Recently the Sports Council for England invited governing bodies of various sports to submit ideas to help form SCE's future funding policy. In effect this was inviting each sport to justify its worth to society and the aims of this government – something that climbers are not at all used to doing. Having climbed enthusiastically for more than 40 years I started by thinking about what benefits climbing has brought to my own life. These are a few of the things I came up with:
1. It's a sport that gives you lifelong fitness. You can enjoy it at some level till you drop off your perch and (despite the odd accident) it keeps you fit, supple and a healthy weight. Hence low NHS bills and no problems with obesity.
2. It trains you to be rational and level-headed. Faulty reasoning when climbing has serious consequences. Some climbers may bullshit in the pub (easily spotted by one's peer group) but any bullshit when climbing is swiftly punished by the cliff or mountain.
3. Climbing makes you an expert at weighing up risk and this can be usefully applied to any aspect of life. Climbers tend not to be paralysed by silly phobias nor are they easy victims for crackpot faiths, cults or fanatical ideologies.
4. Climbing takes you to some of the most beautiful and spectacular places on the planet. It teaches you to respect and conserve those places and to educate yourself about them. Climb for long enough and you can't avoid becoming an amateur geologist, ornithologist and botanist, with bits of geography, glaciology and navigation skills thrown in for good measure.
These are some of the broader benefits from my own experience – there will be many more as well as personal benefits which vary according to people's time of life and circumstances. So, what has climbing done for you? Is it a sport that society should encourage and support, or are we a fringe group to be tolerated at best or even ignored?
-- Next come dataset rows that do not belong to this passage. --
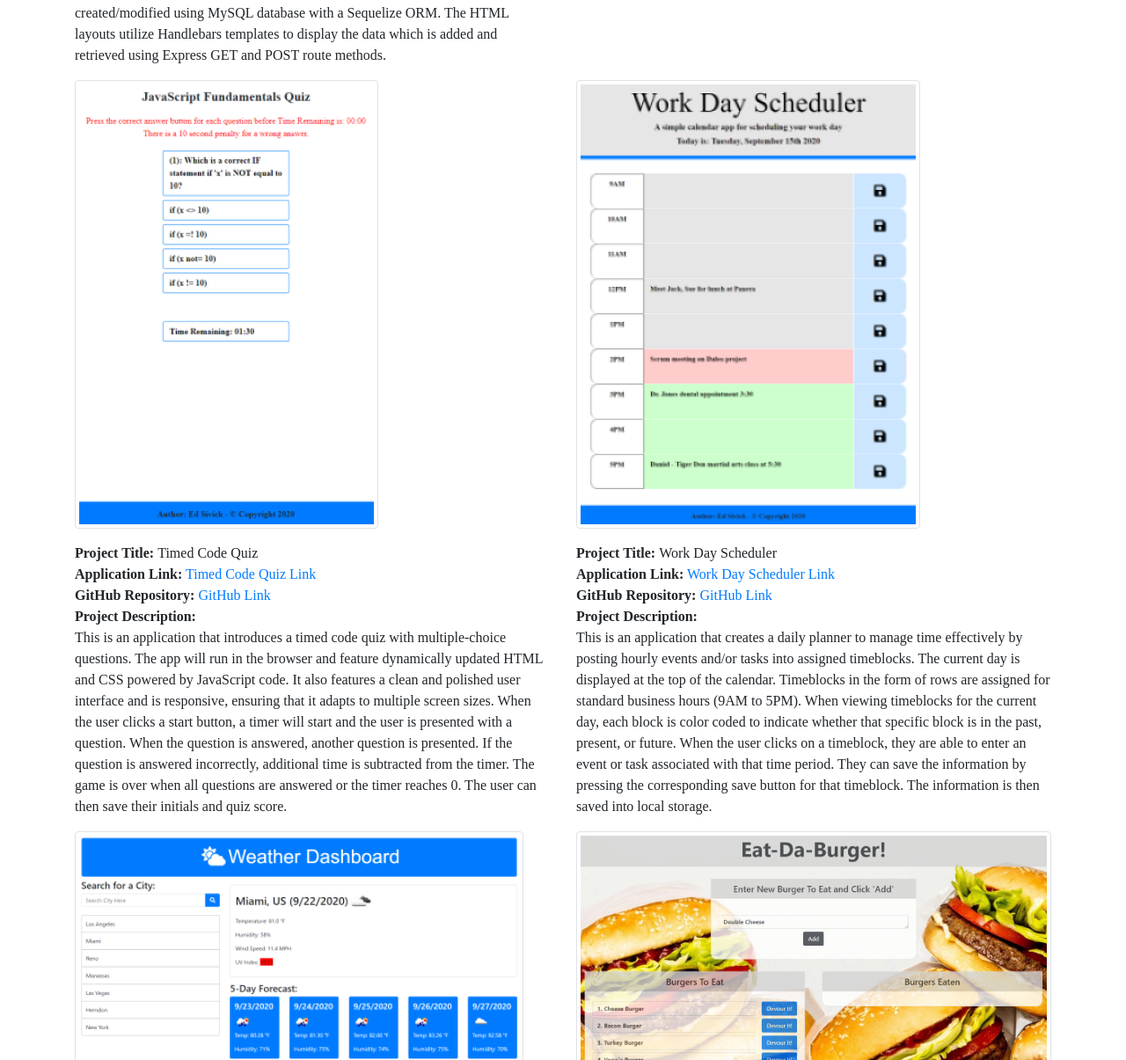
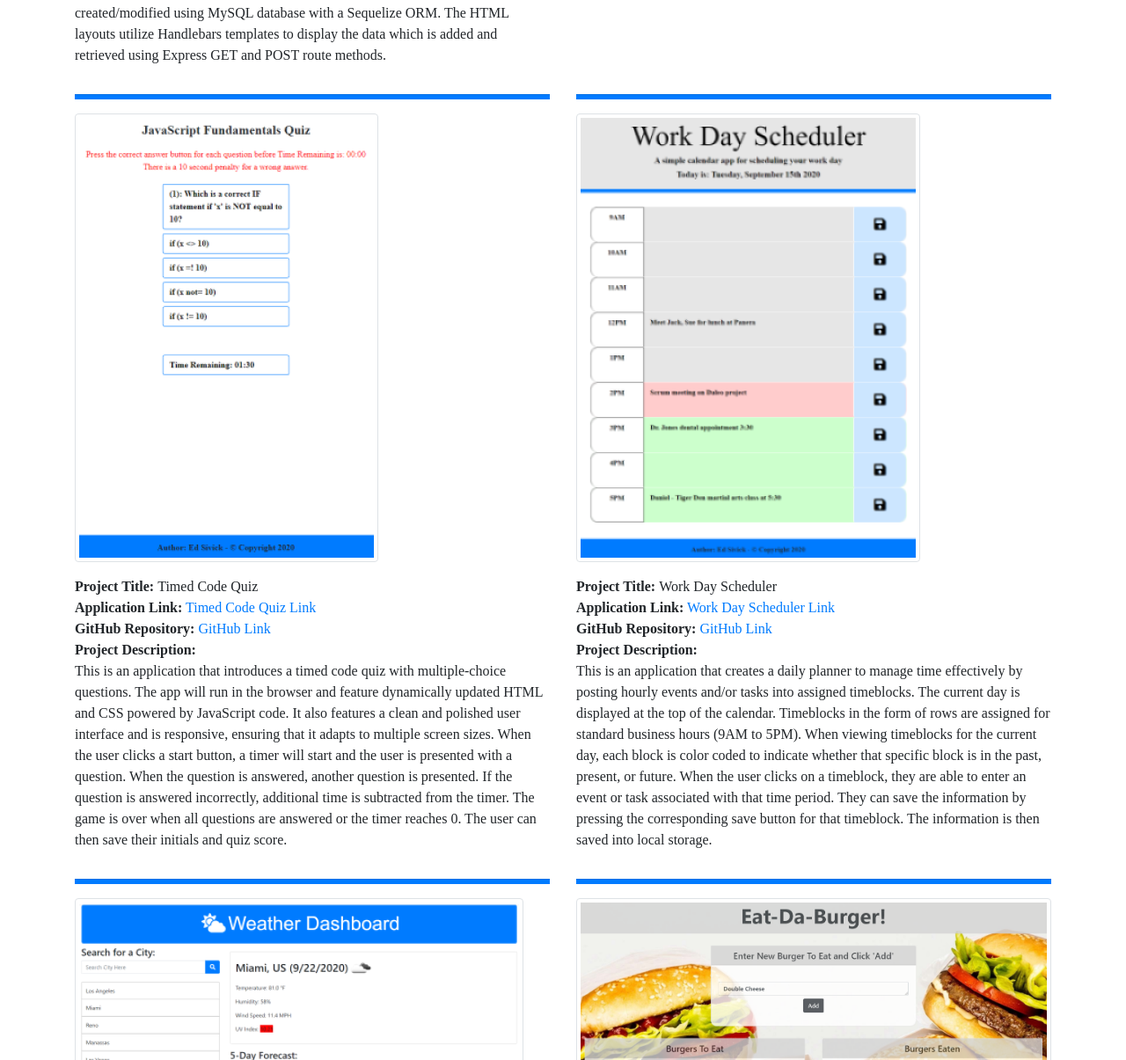
Before and after one commit to ed-sivick/16-updated_portfolio, a plain HTML site: page webDev.html in a window 1280 px wide. Shown: the part 833-2038 px from the top of the page at 88% size. Drawn offline with nearby package versions, Linux system fonts and the light colour scheme.

Commit message:
add hr tag with style between projects

```diff
--- a/assets/style.css
+++ b/assets/style.css
@@ -19,8 +19,13 @@
     padding-left: 1rem;
     padding-top: 1rem;
 }
-/* horizontal ruler (hr) style */
+/* top horizontal ruler (hr) style */
 .head_info hr {
+    height:5px;
+    background-color: #007bff;
+}
+/* project horizontal ruler (hr) style */
+hr.divider {
     height:5px;
     background-color: #007bff;
 }
--- a/webDev.html
+++ b/webDev.html
@@ -113,6 +113,7 @@
         <div class="row">
             <!-- main Grid: Row 3, Col 1 -->
             <div class="col-sm-12 col-md-6 col-lg-6">
+                <hr class = "divider">
                 <img src="assets/images/quiz.png" alt="image of javascript quiz" class="img-thumbnail img-btm img-ctr">
                 <p class="about"> <strong>Project Title: </strong>Timed Code Quiz<br>
                     <strong>Application Link:</strong> <a href="https://ed-sivick.github.io/4-timed_code_quiz/">Timed
@@ -135,6 +136,7 @@
             </div>
             <!-- main Grid: Row 3, Col 2 -->
             <div class="col-sm-12 col-md-6 col-lg-6">
+                <hr class = "divider">
                 <img src="assets/images/scheduler.png" alt="image of work day schedule"
                     class="img-thumbnail img-btm img-ctr">
                 <p class="about"> <strong>Project Title: </strong>Work Day Scheduler<br>
@@ -161,6 +163,7 @@
             <div class="row">
                 <!-- main Grid: Row 4, Col 1 -->
                 <div class="col-sm-12 col-md-6 col-lg-6">
+                    <hr class = "divider">
                     <img src="assets/images/weather.png"
                         alt="image of weather dashboard showing current and five day forecast for weather in Miami, Florida"
                         class="img-thumbnail img-btm img-ctr">
@@ -188,6 +191,7 @@
                 </div>
                 <!-- main Grid: Row 4, Col 2 -->
                 <div class="col-sm-12 col-md-6 col-lg-6">
+                    <hr class = "divider">
                     <img src="assets/images/add1.png"
                         alt="image of burger logger app showing Add a new Burger card, Burgers To Eat card, and Burgers Eaten card "
                         class="img-thumbnail img-btm img-ctr">
```
Also changed, not shown: mechEng.html (+3 -0 lines).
Read Pat's UKC article detailing a sea cliff adventure 'Your First XS'